[Opening EXERCISE DATA section]

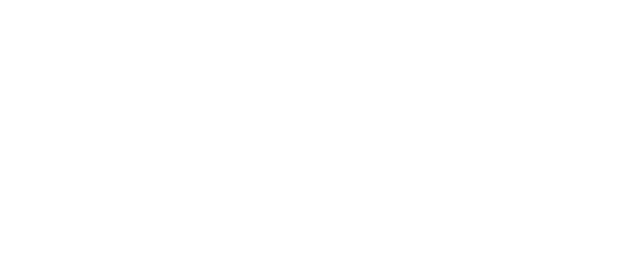
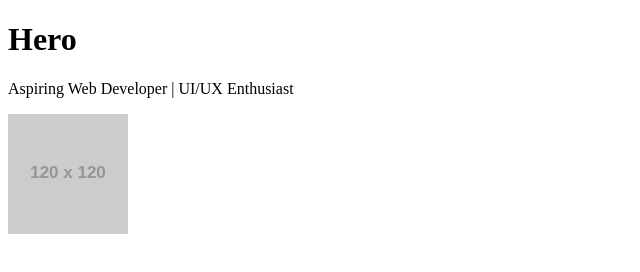
Before and after one commit to Kra4m/Kram_Portfolio, a plain HTML site: page index.html in a window 1280 px wide. Shown: the whole page, without its empty margins (0-640 px from the left). Drawn offline with Linux system fonts and the light colour scheme; placeholder pictures from the web are drawn by us.

Commit message:
Hero Section

```diff
--- a/index.html
+++ b/index.html
@@ -1,11 +1,20 @@
 <!DOCTYPE html>
 <html lang="en">
 <head>
-    <meta charset="UTF-8">
-    <meta name="viewport" content="width=device-width, initial-scale=1.0">
-    <title>kram Portfolio</title>
+  <meta charset="UTF-8" />
+  <meta name="viewport" content="width=device-width, initial-scale=1.0"/>
+  <title>My Portfolio</title>
 </head>
+
 <body>
+
+  <!-- HERO SECTION -->
+  <header>
+    <h1>Hero </h1>
+    <p>Aspiring Web Developer | UI/UX Enthusiast</p>
+    <img src="https://via.placeholder.com/120" alt="Profile Photo">
+  </header>
+
 
 </body>
 </html>
```
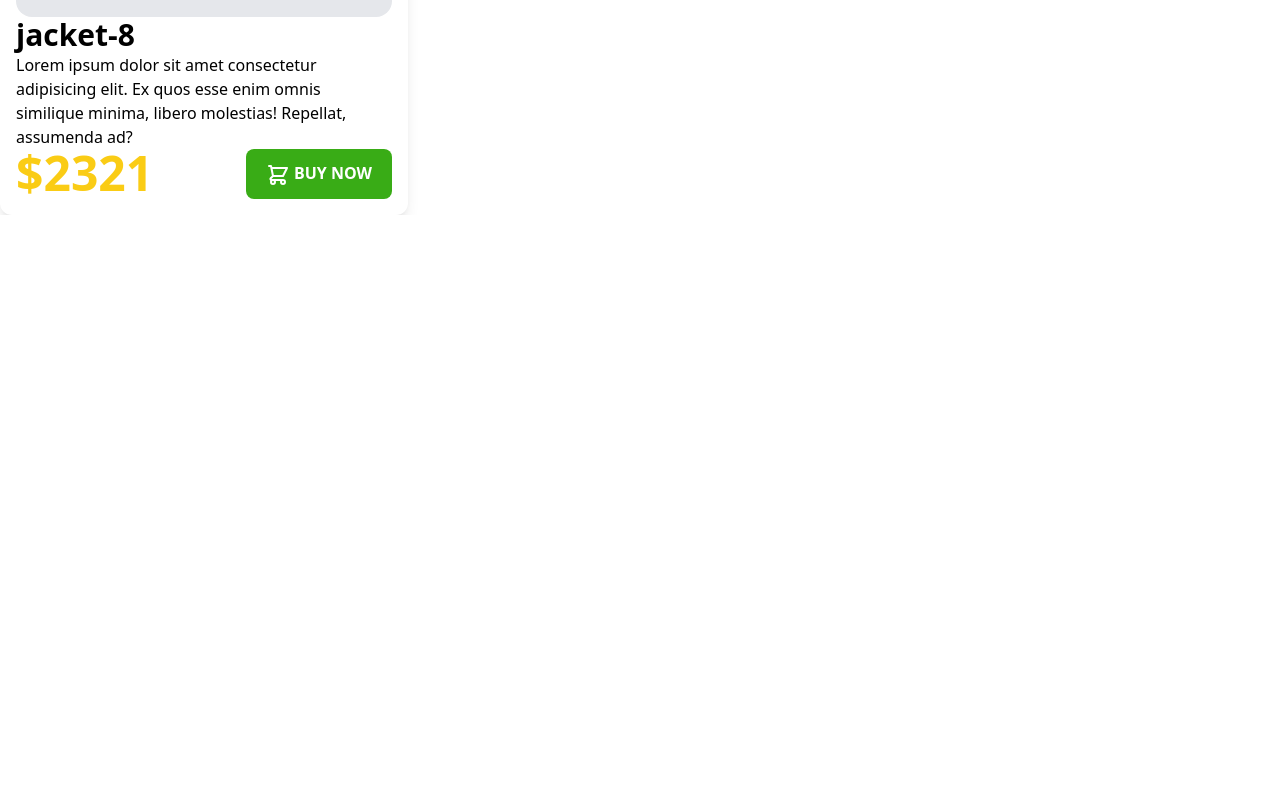
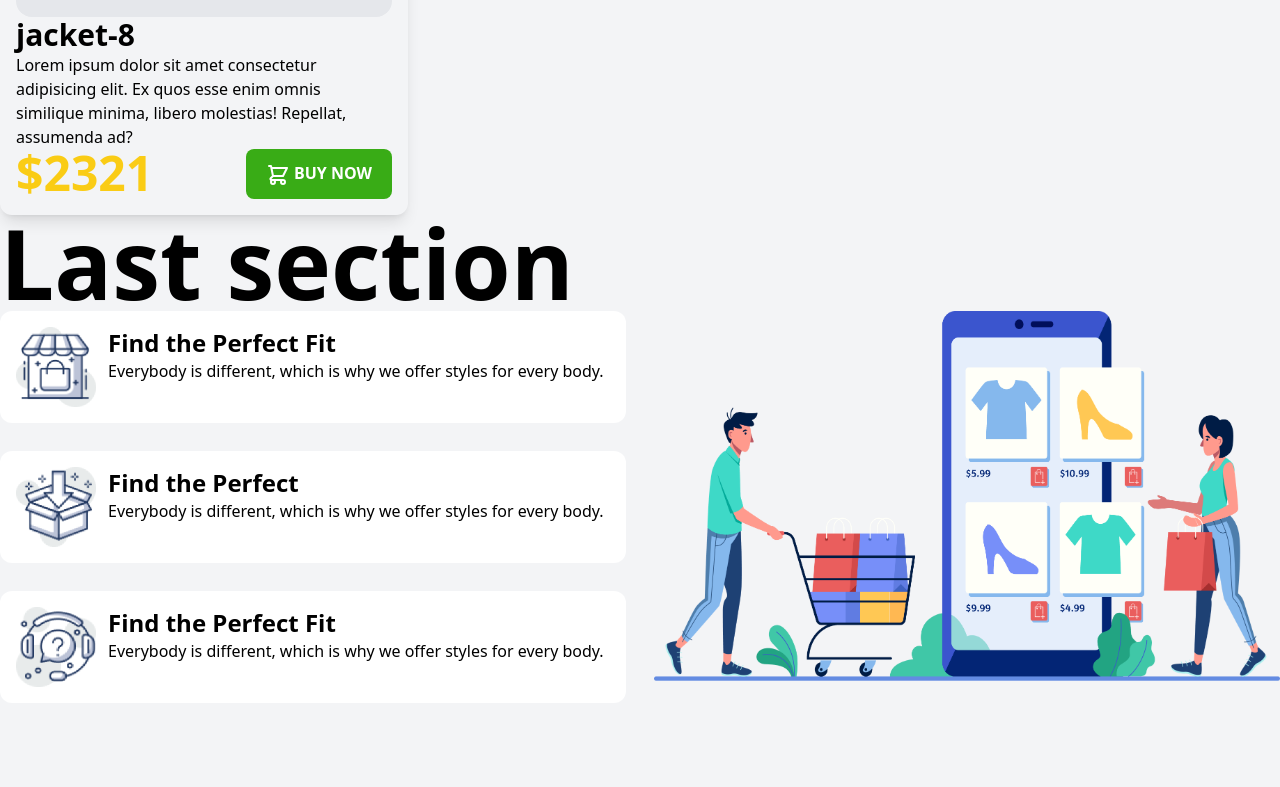
Before and after one commit to bony075/penguin-fashion, a plain HTML site: page index.html in a window 1280 px wide. Shown: the part 3153-3940 px from the top of the page. Before the commit the page ends 3368 px from the top, so only its background shows below. Drawn offline with nearby package versions, Linux system fonts and the light colour scheme.

Commit message:
add last/feature section

```diff
--- a/index.html
+++ b/index.html
@@ -44,7 +44,7 @@
             </div>
         </section>
     </header>
-    <main class="container mx-auto bg-white">
+    <main class="container mx-auto bg-gray-100">
         <!-- woman  jacket -->
         <section>
             <h2 class="text-5xl font-bold">woman Jaket</h2>
@@ -235,6 +235,49 @@
 
             </div>
         </section>
+        <!-- feature section  -->
+        <section>
+            <h1 class="font-extrabold text-8xl">Last section</h1>
+            <div class="grid grid-cols-2 gap-7">
+                <div class="flex bg-white rounded-xl p-4 gap-3">
+                    <div>
+                        <img class="w-20 h-20" src="images/house.png" alt="">
+                    </div>
+                    <div>
+                        <h1 class="font-extrabold text-2xl">Find the Perfect Fit</h1>
+                        <p>Everybody is different, which is why we
+                            offer styles for every body.</p>
+                    </div>
+
+                </div>
+                <div class="row-span-6">
+                    <img src="images/shopping.png" alt="">
+                </div>
+                <div class="flex bg-white rounded-xl p-4 gap-3">
+                    <div>
+                        <img class="w-20 h-20" src="images/box.png" alt="">
+                    </div>
+                    <div>
+                        <h1 class="font-extrabold text-2xl">Find the Perfect </h1>
+                        <p>Everybody is different, which is why we
+                            offer styles for every body.</p>
+                    </div>
+
+                </div>
+                <div class="flex bg-white rounded-xl p-4 gap-3">
+                    <div>
+                        <img class="w-20 h-20" src="images/question.png" alt="">
+                    </div>
+                    <div>
+                        <h1 class="font-extrabold text-2xl">Find the Perfect Fit</h1>
+                        <p>Everybody is different, which is why we
+                            offer styles for every body.</p>
+                    </div>
+
+                </div>
+
+            </div>
+        </section>
     </main>
 </body>
 
```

[Closing EXERCISE DATA section]

ACTION ITEM: Return every entry above word for word, leaving pictures out.

ANSWER TO THIS EXERCISE:
Before and after one commit to Kra4m/Kram_Portfolio, a plain HTML site: page index.html in a window 1280 px wide. Shown: the whole page, without its empty margins (0-640 px from the left). Drawn offline with Linux system fonts and the light colour scheme; placeholder pictures from the web are drawn by us.

Commit message:
Hero Section

```diff
--- a/index.html
+++ b/index.html
@@ -1,11 +1,20 @@
 <!DOCTYPE html>
 <html lang="en">
 <head>
-    <meta charset="UTF-8">
-    <meta name="viewport" content="width=device-width, initial-scale=1.0">
-    <title>kram Portfolio</title>
+  <meta charset="UTF-8" />
+  <meta name="viewport" content="width=device-width, initial-scale=1.0"/>
+  <title>My Portfolio</title>
 </head>
+
 <body>
+
+  <!-- HERO SECTION -->
+  <header>
+    <h1>Hero </h1>
+    <p>Aspiring Web Developer | UI/UX Enthusiast</p>
+    <img src="https://via.placeholder.com/120" alt="Profile Photo">
+  </header>
+
 
 </body>
 </html>
```
Before and after one commit to bony075/penguin-fashion, a plain HTML site: page index.html in a window 1280 px wide. Shown: the part 3153-3940 px from the top of the page. Before the commit the page ends 3368 px from the top, so only its background shows below. Drawn offline with nearby package versions, Linux system fonts and the light colour scheme.

Commit message:
add last/feature section

```diff
--- a/index.html
+++ b/index.html
@@ -44,7 +44,7 @@
             </div>
         </section>
     </header>
-    <main class="container mx-auto bg-white">
+    <main class="container mx-auto bg-gray-100">
         <!-- woman  jacket -->
         <section>
             <h2 class="text-5xl font-bold">woman Jaket</h2>
@@ -235,6 +235,49 @@
 
             </div>
         </section>
+        <!-- feature section  -->
+        <section>
+            <h1 class="font-extrabold text-8xl">Last section</h1>
+            <div class="grid grid-cols-2 gap-7">
+                <div class="flex bg-white rounded-xl p-4 gap-3">
+                    <div>
+                        <img class="w-20 h-20" src="images/house.png" alt="">
+                    </div>
+                    <div>
+                        <h1 class="font-extrabold text-2xl">Find the Perfect Fit</h1>
+                        <p>Everybody is different, which is why we
+                            offer styles for every body.</p>
+                    </div>
+
+                </div>
+                <div class="row-span-6">
+                    <img src="images/shopping.png" alt="">
+                </div>
+                <div class="flex bg-white rounded-xl p-4 gap-3">
+                    <div>
+                        <img class="w-20 h-20" src="images/box.png" alt="">
+                    </div>
+                    <div>
+                        <h1 class="font-extrabold text-2xl">Find the Perfect </h1>
+                        <p>Everybody is different, which is why we
+                            offer styles for every body.</p>
+                    </div>
+
+                </div>
+                <div class="flex bg-white rounded-xl p-4 gap-3">
+                    <div>
+                        <img class="w-20 h-20" src="images/question.png" alt="">
+                    </div>
+                    <div>
+                        <h1 class="font-extrabold text-2xl">Find the Perfect Fit</h1>
+                        <p>Everybody is different, which is why we
+                            offer styles for every body.</p>
+                    </div>
+
+                </div>
+
+            </div>
+        </section>
     </main>
 </body>
 
```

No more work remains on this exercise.